Shooting in virtual reality is traditionally done with several cameras, often five, placed together in a “rig”, which produces a number of images in parallel. It is then necessary to assemble them in a single image, which resembles a planisphere, it is the very complex operation, called “stitching”.
This “planisphere” image, repositioned on the surface of the virtual sphere of the viewing helmet, is the one inside which we walk our gaze. We can never see everything, as in reality.
Framing and Staging
There is no more framing, but a position of the camera in the space. And in the very term of “virtual reality”, one feels an explicit project of simulacrum of the real. It was the same fantasy at the time of the invention of the Cinematograph in 1895: the spectators had the impression that the train advancing towards them on the screen was really on top of them. Then, it was realized that it was only a simulacrum, and that the interest of the cinema was elsewhere, in the relation between a subjective representation (the framing and the choice of the subject) and the particular ontology of this Technology (because the machine records a trace of the real, of what actually took place).
Since mid-2016, there are small 360 ° cameras, equipped with a dual objective, each half capturing 180 ° of the field of vision. The stitching is automatic, via a small software or inside the phone which can serve as remote control to the camera. These cameras are accessible to the general public, so, perhaps, this new format, advocated by the most important contemporary industrialists, will become a common viewing area for humans in the coming years. It therefore deserves, since it seems that it will spread before our eyes, to be questioned, put at a distance, diverted ... so that we continue to build our freedom, sharpen our critical spirit ...

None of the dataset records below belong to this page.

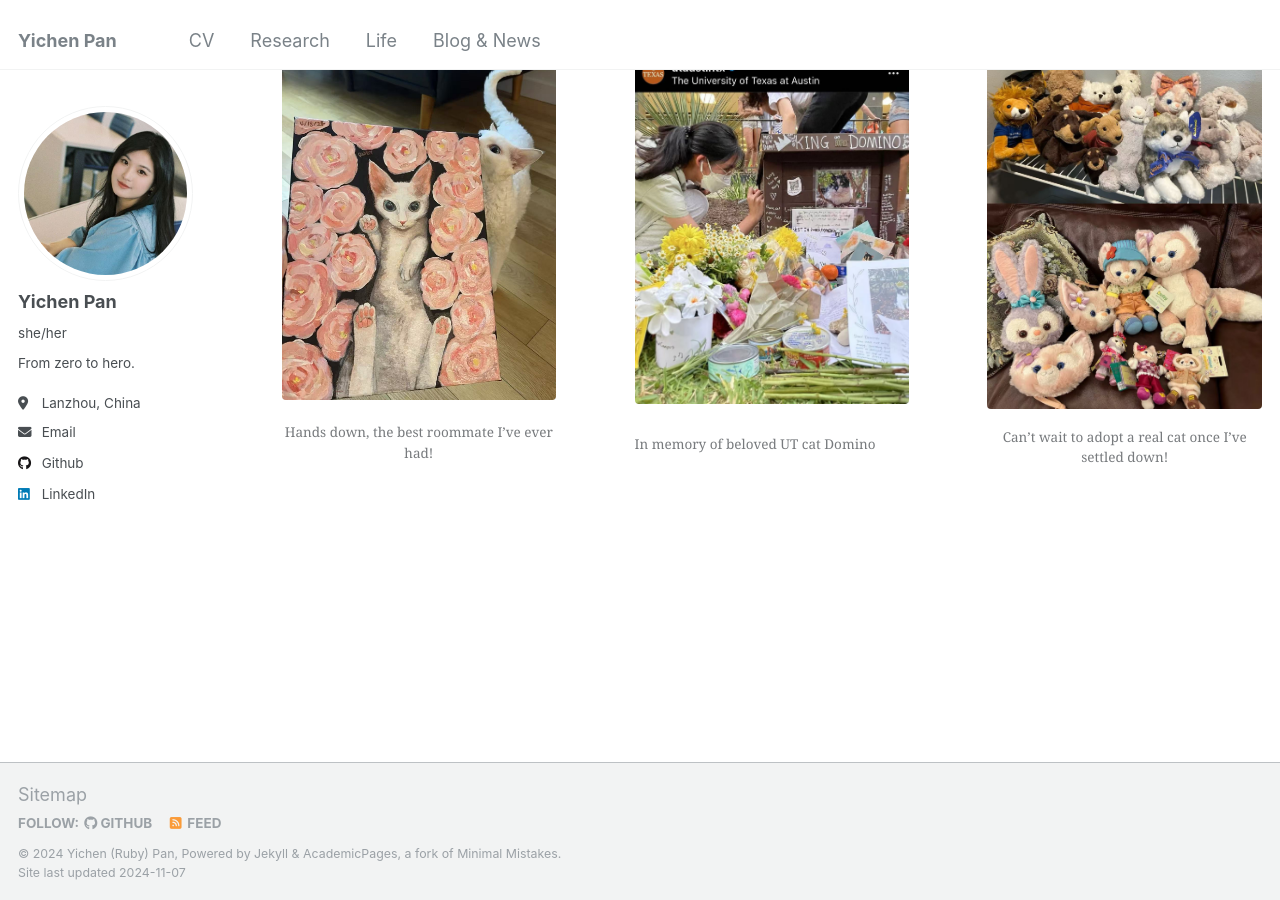
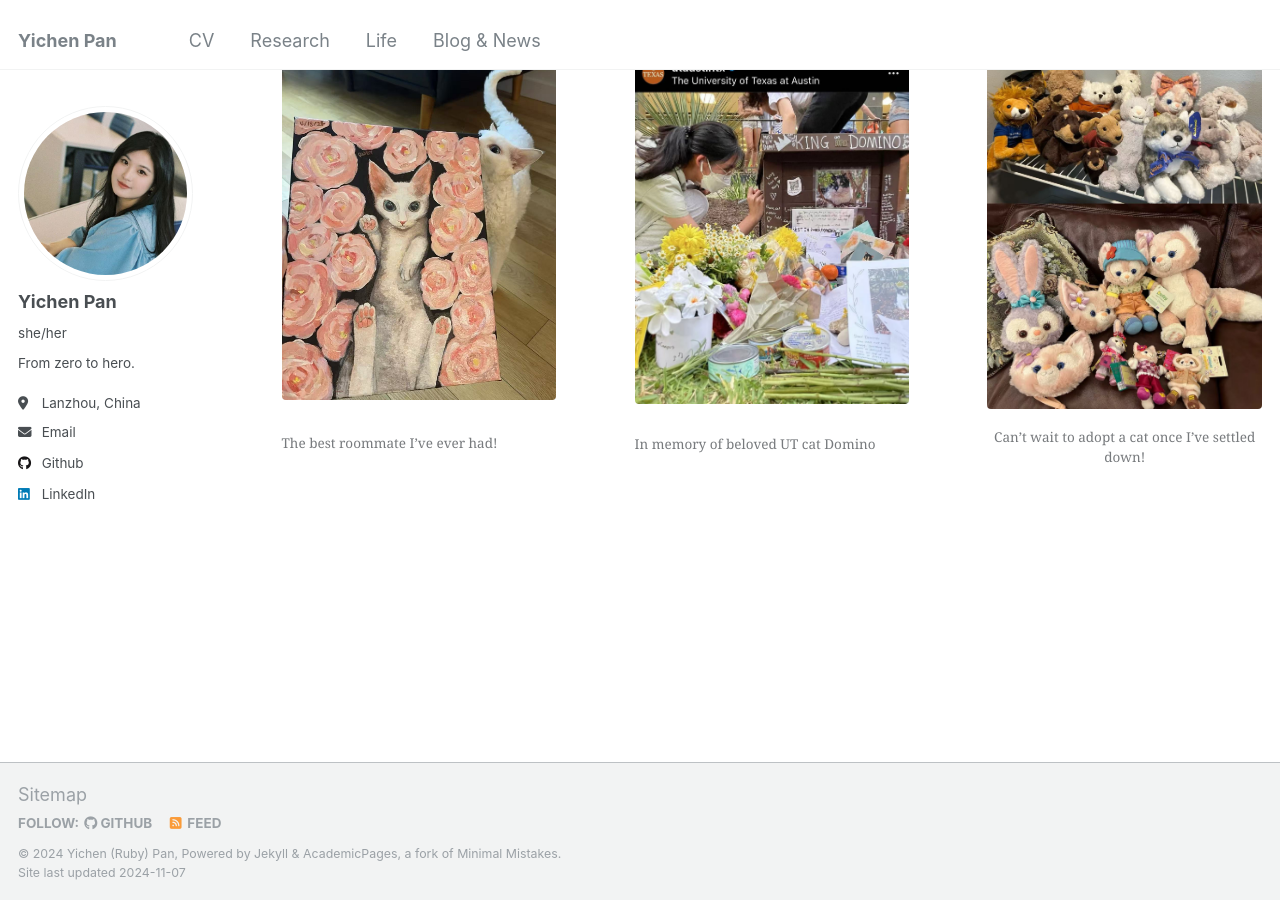
Before and after one commit to rubypan/rubypan.github.io, a Jekyll site: the page built from life.md, in a window 1280 px wide and 900 px high, scrolled down 1442 px. Built offline with Jekyll 4.4.1, drawn with Linux system fonts in a browser that asks for light colours.

Commit message:
Update life.md

```diff
--- a/life.md
+++ b/life.md
@@ -50,7 +50,7 @@ For the Love of Cats and All Things Adorable
 <div style="display: flex; justify-content: space-between;">
   <figure style="width: 28%; text-align: center;">
     <img src="/images/cat1.jpg" alt="Cat 1" style="width: 100%; height: auto;">
-    <figcaption>Hands down, the best roommate I’ve ever had!</figcaption>
+    <figcaption>The best roommate I’ve ever had!</figcaption>
   </figure>
   <figure style="width: 28%; text-align: center;">
     <img src="/images/cat2.jpg" alt="Cat 2" style="width: 100%; height: auto;">
@@ -58,6 +58,6 @@ For the Love of Cats and All Things Adorable
   </figure>
   <figure style="width: 28%; text-align: center;">
     <img src="/images/cat3.jpg" alt="Cat 3" style="width: 100%; height: auto;">
-    <figcaption>Can’t wait to adopt a real cat once I’ve settled down!</figcaption>
+    <figcaption>Can’t wait to adopt a cat once I’ve settled down!</figcaption>
   </figure>
 </div>
```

After the shooting of this site visit previously photographed (by Myriam Drosne, of which I read in voice-over in the film the accompanying text of the exhibition) and the viewing of the images, the originals coming out of the camera and The images “planispheres” intended to be viewed in the helmet, then the sharing of reflection with several partners (mentioned in the credits at the end of the film: Astrid Baisse, Leïla Barreau, Emmanuel Vergès and Hélène Ricome), something appeared: More interesting to view “flat” binocular images than to propose a virtual reality experience to the viewer. Why ? Because, flat, the viewer sees all: the simulacrum is therefore defused. The critical position of the gaze is thus proposed by the form of the film.
This walk takes place in front of a building site on the palisades of which are exhibited photographs of this same site, made by Myriam Drosne. The photos, memory of a moment in the past in transformation, are filmed in the present of the visit with the photographer, who takes the opportunity to make new pictures. We hear in voice-over the text, itself displayed in front of the building site (this is the first image of the film), which I read inwardly, like the visitor-witness I am. This voice is superimposed on the discussions we have at the time of filming. And the photographs I photographed on the palisades a few months earlier at the inauguration of this particular exhibition are superimposed on the images of the present, to be reborn by themselves in the animated image.
Thus, successive layers of images, looks, sounds and time form the body of the film, just as the site, as narrated by Myriam Drosne, lives in successive layers of deconstruction, extractions, depollutions. .. to found the future reconstruction.
During the shooting of the film, I realized a collection of fixed shots around the site, for a project of montage, particular spatial investigation around a place, via multiple places, as so many distinct positions of the spectator in which He could have turned his gaze. A quest, as in any filming documentary, complicated, questioning.
Then, just after this shooting was finished, Myriam Drosne grabbed her camera, to make new pictures. And there, the camera “VR” came out as naturally of my bag, turned on again, and the sequence shot of this film was turned obviously. All the previous shooting no longer needs to be, it was only a premise of what happened in the “real” and produced this truthful shoot, reflection and faithful element of these natural confrontations of images in The superimposed times.
A worksite is that: multiple layers of work superimposed, visible, moving, interwoven in space and time, building, as and when, the world. This film is therefore a documentary on what a construction site is.
I thank Laurent Antonczak for referring me to the LG 360 CAM R105 camera used for this film.